The revised Guidelines are an important and necessary read for both Delaware and out-of-state counsel practicing before the Delaware Court of Chancery.

Carl D. Neff is a partner with the law firm of FisherBroyles, LLP, and practices in Delaware.  You can reach Carl at (302) 482-4244 or at Carl.Neff@FisherBroyles.com.

Effective August 1, 2021, the Delaware Limited Liability Company Act (“LLC Act”), the Delaware Revised Uniform Limited Partnership Act (“LP Act”) and the Delaware Revised Uniform Partnership Act (“Partnership Act”) have been amended to require that the “necessary and essential” standard apply to books and records inspection demands made under statutory or contractual grounds, subject to the LLC or partnership agreement expanding or restricting such inspection rights.

The amendments specifically apply to Section 18-305 of the LLC Act (6 Del. C. § 18-305), Section 17-305 of the LP Act (6 Del. C. § 17-305), and Section 15-403 of the Partnership Act (Del. C. § 15-403).  The amendments were first introduced earlier this year in Delaware Senate Bill No. 114 (to amend the LLC Act), Senate Bill No. 115 (to amend the Partnership Act), and Senate Bill No. 116 (to amend the LP Act).

In light of the amendments, the scope of documentation to which a member of a Delaware LLC or partner of a Delaware limited partnership or general partnership is entitled is now more limited, consistent with 8 Del. C. § 220, the books and records inspection statute pertaining to Delaware corporations.  Under case law construing Section 220 of the Delaware General Corporation Law (DGCL), the burden is placed upon a stockholder to demonstrate that the requested books and records are “necessary and essential” to a stated purpose.

The amendments were adopted to address the Delaware Supreme Court decision of Murfey, et al. v. WHC Ventures, LLC, et al., Del. Supr., No 294, 2019 (July 13, 2020).  In Murfey, the Delaware Supreme Court found that the “necessary and essential” standard did not apply to a books and records demand made under a limited partnership’s agreement, because that condition was not expressly conditioned by the limited partnership agreement.

The author of this post represented the prevailing appellants in the Murfey appeal.  A prior post discussing the Murfey decision can be found here.

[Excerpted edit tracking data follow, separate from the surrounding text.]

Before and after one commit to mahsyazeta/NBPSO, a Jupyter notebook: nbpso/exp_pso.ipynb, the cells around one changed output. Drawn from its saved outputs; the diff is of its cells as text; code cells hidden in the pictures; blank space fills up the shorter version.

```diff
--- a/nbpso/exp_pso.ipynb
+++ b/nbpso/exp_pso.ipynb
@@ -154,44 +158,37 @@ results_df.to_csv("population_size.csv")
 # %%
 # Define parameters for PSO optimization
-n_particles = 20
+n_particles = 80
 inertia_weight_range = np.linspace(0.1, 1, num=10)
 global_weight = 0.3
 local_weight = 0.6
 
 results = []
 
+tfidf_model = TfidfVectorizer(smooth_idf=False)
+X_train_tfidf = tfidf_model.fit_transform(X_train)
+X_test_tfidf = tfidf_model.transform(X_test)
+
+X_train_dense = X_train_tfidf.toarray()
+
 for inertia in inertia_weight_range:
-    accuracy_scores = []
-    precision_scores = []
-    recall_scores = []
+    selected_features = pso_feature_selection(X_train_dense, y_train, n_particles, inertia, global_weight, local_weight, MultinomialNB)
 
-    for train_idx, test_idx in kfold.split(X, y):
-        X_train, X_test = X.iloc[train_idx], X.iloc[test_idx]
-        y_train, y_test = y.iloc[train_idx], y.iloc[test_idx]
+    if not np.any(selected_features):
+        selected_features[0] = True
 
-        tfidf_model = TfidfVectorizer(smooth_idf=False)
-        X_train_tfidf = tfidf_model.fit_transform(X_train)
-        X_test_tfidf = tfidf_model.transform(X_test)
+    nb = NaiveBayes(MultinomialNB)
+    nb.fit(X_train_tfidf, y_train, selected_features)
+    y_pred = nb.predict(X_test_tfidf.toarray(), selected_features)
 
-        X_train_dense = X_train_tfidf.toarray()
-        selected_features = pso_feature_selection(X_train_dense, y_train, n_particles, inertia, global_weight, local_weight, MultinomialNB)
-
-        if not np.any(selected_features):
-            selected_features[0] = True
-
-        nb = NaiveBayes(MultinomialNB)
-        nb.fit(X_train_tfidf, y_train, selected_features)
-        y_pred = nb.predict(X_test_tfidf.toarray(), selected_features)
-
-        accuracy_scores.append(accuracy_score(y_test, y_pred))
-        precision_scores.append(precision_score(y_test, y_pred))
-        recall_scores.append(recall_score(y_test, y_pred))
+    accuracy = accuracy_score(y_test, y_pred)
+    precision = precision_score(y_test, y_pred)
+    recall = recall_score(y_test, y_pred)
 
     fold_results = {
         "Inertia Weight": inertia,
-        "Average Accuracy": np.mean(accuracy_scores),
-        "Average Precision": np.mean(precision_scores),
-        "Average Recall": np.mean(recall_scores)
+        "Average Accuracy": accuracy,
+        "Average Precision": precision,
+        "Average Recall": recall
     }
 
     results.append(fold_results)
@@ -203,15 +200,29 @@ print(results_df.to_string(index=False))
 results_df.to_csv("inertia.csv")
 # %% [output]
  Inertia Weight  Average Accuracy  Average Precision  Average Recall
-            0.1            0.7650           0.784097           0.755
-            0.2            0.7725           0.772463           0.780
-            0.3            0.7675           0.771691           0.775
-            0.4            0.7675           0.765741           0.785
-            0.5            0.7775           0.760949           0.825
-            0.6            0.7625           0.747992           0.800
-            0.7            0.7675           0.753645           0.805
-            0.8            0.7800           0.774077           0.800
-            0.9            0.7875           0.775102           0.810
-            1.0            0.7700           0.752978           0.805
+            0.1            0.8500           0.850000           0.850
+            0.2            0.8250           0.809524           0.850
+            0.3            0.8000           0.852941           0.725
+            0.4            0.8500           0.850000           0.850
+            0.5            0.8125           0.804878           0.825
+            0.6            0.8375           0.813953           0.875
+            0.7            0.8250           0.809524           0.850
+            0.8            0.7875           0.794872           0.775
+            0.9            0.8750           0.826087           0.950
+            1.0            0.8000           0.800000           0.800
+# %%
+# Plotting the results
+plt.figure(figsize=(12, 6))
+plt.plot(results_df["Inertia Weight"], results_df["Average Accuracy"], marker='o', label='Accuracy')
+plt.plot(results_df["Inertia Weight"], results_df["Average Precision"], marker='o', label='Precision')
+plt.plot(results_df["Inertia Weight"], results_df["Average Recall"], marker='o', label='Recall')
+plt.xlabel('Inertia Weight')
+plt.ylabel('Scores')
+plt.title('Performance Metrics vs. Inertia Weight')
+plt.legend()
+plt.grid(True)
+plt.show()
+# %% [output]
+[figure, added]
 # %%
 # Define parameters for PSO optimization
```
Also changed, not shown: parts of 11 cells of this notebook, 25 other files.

Under each of the amendments, the right to obtain or examine information may be expanded or restricted in the original LLC or partnership agreement, or in an amendment thereto signed by all members or partners of the entity or in compliance with any applicable requirements of the LLC or partnership agreement.

Key Takeaway:

Absent the LLC or partnership agreement stating otherwise, a member or partner seeking to inspect books and records of a Delaware alternative entity will now have the burden to show that the documents sought are “necessary and essential” to a stated purpose.  Accordingly, these inspection amendments should be considered by any party to a books and records dispute involving a Delaware limited liability company, limited partnership or a general partnership.

Moreover, members or partners and their counsel should consider these amendments when forming an alternative entity and entering into an LLC or partnership agreement.  If the members or partners desire to contract for full transparency into company books and records without the added burden of showing that such requested documents are “necessary and essential” to a stated purpose, they should consider negotiating for such rights at the onset and ensure that the agreement expands their inspection rights beyond the default now set by statute.

Carl D. Neff is a partner with the law firm of FisherBroyles, LLP, and practices in Delaware.  You can reach Carl at (302) 482-4244 or at Carl.Neff@FisherBroyles.com.